Jefferson City, MO 78° View Live Radar Sat H 75° L 52° Sun H 78° L 60° Mon H 81° L 66° Weather Sponsored By:

Governor vows he won't quit

Governor vows he won't quit

May 18th, 2018 by Philip Joens in Missouri News

After a news conference in Carnahan Memorial Garden on Thursday, during which he announced the release of $4 million in funds for the Missouri Biodiesel Program, Gov. Eric Greitens, middle, greeted supporters.

Photo by Julie Smith /News Tribune.

Under rainy skies with the Missouri State Capitol looming in the background, Gov. Eric Greitens defended his track record in a campaign-style speech one day before the Missouri General Assembly will begin a session to consider his impeachment.

Greitens held a media event Thursday in the Carnahan Memorial Garden to promote a new investment by his office and the General Assembly in the Missouri Biodiesel Producer Incentive Fund. Flanked by allies in state Rep. Craig Redmon, R-Canton, and state Sen. Dan Brown, R-Rolla, Greitens told FFA students, farmers and other supporters that his administration invested in agriculture and rural Missourians.

The 12-minute-long speech quickly turned into a defense of his track record and expression of his resolve to prevail against his critics.

With state lawmakers beginning a special session Friday in which the House and Senate could consider impeaching the governor, Greitens said he went through worse pain during his time training to become a Navy SEAL.

"We are going to step forward day after day and continue in our mission to fight for the people of Missouri," Greitens said. "To fight for the forgotten and to do what is right."

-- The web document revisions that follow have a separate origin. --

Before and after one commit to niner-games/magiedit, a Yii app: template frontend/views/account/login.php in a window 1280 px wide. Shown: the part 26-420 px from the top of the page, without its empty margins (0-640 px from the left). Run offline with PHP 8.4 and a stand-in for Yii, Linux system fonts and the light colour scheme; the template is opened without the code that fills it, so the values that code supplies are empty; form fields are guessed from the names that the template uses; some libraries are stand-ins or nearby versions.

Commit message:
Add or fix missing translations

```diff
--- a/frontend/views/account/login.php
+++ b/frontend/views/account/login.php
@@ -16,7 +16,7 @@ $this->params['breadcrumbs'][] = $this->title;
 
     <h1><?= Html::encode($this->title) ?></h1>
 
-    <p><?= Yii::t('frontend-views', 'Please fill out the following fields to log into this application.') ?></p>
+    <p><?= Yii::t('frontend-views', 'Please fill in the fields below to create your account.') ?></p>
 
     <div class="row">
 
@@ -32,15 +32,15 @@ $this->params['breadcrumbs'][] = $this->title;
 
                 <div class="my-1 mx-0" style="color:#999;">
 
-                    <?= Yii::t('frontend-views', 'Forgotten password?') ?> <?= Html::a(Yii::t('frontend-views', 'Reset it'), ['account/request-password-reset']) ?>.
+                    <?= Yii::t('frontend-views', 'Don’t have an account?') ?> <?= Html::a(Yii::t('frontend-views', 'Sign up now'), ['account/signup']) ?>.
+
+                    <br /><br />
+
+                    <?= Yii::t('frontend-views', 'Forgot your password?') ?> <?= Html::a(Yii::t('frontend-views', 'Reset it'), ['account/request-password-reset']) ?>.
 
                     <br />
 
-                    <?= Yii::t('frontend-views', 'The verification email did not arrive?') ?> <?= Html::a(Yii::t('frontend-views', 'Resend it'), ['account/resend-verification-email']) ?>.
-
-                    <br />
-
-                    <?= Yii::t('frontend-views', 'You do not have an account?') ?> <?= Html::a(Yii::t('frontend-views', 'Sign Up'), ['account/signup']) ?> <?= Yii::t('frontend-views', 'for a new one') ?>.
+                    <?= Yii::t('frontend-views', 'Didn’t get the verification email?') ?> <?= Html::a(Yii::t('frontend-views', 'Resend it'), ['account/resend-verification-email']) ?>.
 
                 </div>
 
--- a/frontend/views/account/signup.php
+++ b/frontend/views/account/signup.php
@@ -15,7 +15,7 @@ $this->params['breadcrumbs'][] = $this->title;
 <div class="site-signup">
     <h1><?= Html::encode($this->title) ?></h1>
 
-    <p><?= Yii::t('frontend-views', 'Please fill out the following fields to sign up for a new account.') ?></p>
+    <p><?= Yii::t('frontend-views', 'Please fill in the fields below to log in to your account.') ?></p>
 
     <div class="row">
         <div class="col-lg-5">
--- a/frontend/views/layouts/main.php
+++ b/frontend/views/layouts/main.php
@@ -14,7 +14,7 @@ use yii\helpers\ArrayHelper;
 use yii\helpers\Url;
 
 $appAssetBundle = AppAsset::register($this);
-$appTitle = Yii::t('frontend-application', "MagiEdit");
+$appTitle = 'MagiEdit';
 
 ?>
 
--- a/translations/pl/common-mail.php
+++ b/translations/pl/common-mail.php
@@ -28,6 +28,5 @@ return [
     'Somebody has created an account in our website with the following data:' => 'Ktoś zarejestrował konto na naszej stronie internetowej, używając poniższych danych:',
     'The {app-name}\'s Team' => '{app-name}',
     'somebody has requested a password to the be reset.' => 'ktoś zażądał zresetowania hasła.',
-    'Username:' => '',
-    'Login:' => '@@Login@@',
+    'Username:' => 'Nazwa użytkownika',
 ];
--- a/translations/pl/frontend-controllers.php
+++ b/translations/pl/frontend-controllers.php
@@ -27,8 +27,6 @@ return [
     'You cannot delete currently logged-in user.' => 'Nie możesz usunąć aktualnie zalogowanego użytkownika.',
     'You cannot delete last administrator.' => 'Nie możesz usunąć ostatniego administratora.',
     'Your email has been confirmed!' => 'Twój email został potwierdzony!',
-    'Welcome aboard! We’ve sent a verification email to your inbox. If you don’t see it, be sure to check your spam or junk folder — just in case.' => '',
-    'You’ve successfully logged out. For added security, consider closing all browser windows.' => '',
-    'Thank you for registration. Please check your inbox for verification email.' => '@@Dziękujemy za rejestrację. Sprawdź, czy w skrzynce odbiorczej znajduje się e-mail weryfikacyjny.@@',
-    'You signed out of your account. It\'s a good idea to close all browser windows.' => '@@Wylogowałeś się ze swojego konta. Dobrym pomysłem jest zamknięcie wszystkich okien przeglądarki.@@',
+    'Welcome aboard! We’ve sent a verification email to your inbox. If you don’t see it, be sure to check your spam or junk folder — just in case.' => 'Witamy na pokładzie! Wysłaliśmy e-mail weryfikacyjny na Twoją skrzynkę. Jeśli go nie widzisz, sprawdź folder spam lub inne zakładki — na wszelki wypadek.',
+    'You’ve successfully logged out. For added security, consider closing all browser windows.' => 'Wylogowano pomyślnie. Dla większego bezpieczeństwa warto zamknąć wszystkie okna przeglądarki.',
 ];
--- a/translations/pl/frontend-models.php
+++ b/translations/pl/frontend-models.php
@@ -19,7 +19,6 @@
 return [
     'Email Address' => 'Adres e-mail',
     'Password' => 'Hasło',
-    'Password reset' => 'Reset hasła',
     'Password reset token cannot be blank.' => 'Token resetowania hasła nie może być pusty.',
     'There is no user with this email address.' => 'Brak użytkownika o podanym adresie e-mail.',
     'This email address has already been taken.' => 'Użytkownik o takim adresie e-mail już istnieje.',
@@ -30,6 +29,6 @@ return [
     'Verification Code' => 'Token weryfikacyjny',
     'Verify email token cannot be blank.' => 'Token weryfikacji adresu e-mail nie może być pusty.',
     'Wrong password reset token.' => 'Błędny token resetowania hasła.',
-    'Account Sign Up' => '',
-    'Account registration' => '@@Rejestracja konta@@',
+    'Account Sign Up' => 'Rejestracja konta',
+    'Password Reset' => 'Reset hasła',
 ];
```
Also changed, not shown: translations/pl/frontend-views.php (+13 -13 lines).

St. Louis Circuit Attorney Kim Gardner dropped a felony invasion of privacy charge against Greitens stemming from a photo he allegedly took during an affair with his mistress in 2015. Gardner said Monday though she expects a special prosecutor to take the case and refile the charge. He also faces a computer tampering charge for allegedly misusing a list of donors from the Mission Continues charity, which he co-founded, to help fund his 2016 campaign.

Throughout the speech Thursday, Greitens touted his administration's accomplishments, starting first with investments made in rural Missourians.

On Thursday, he announced that he and the General Assembly allocated $4 million to the biodiesel fund. Created in 2002, the Missouri Biodiesel Producer Incentive Fund encourages biodiesel producers to make biodiesel by giving them grants to help them do so.

Missouri produced 202 million gallons of biodiesel in 2017 according to the U.S. Energy Information Administration. Only Texas, which produced 429 million gallons, produced more biodiesel last year. Greitens' office said Missouri's biodiesel industry supports 2,500 jobs statewide.

Soybean farmer Warren Stemme told the crowd that the program took on debt and that the investment by the state will repay that debt. Redmon and Brown said agriculture forms the heart of the state's economy.

"Getting this behind us is just one step," Redmon said. "We're going to create jobs, we're going to improve our economy."

Greitens told more than a dozen FFA students from around the area that his administration's investment in the program shows that agriculture will continue to form the backbone of the state's economies for years to come.

"Rural Missouri is coming back," Greitens said. "For too long, our small towns had been overlooked. Well, that's changed."

Greitens quickly moved though to defending many of his other policies he's pushed while in office as the speech became campaign-like.

In December, the Missouri Housing Development Commission voted against using state funds to match $140 million in federal funding for the state's low-income housing tax credit. For now, the state LIHTC program is effectively on hold as funding is withheld, though some federal money could be disbursed by the commission later this year.

Last fall, Greitens called for the commission to stop wasting taxpayer money. Other lawmakers acknowledged the program needed reforms. Only 42 cents out of every dollar spent on the program went toward low-income housing projects, a June 2017 audit by Missouri State Auditor Nicole Galloway found.

Greitens told the crowd that "tax-credit millionaires" claimed they were going to use the money for a good purpose, but that many spent it poorly.

"It's called a scam, and those days are over in Missouri," Greitens said. "We're not going to let a bunch of rip-off artists continue to steal from you."

Local leaders in Jefferson City have championed the idea of building a Missouri River port to increase trade avenues for manufacturers and farmers throughout the region.

When he unveiled his executive budget in January, Greitens earmarked $7.6 million to be spent in new funding to modernize existing river ports statewide. On Thursday, Greitens again championed the idea of investing in the creation of new ports.

In February 2017, Greitens also announced a plan to remove about a third of the 113,000 regulatory requirements across state agencies. That plan and another that sold 30 state-owned vehicles and several airplanes planes helped save taxpayers money, Greitens said.

"Every dollar that is spent is a dollar that a hard-working Missouri family earned," Greitens said. "When we implement common sense reforms, it gives us the ability to make investments in things that work."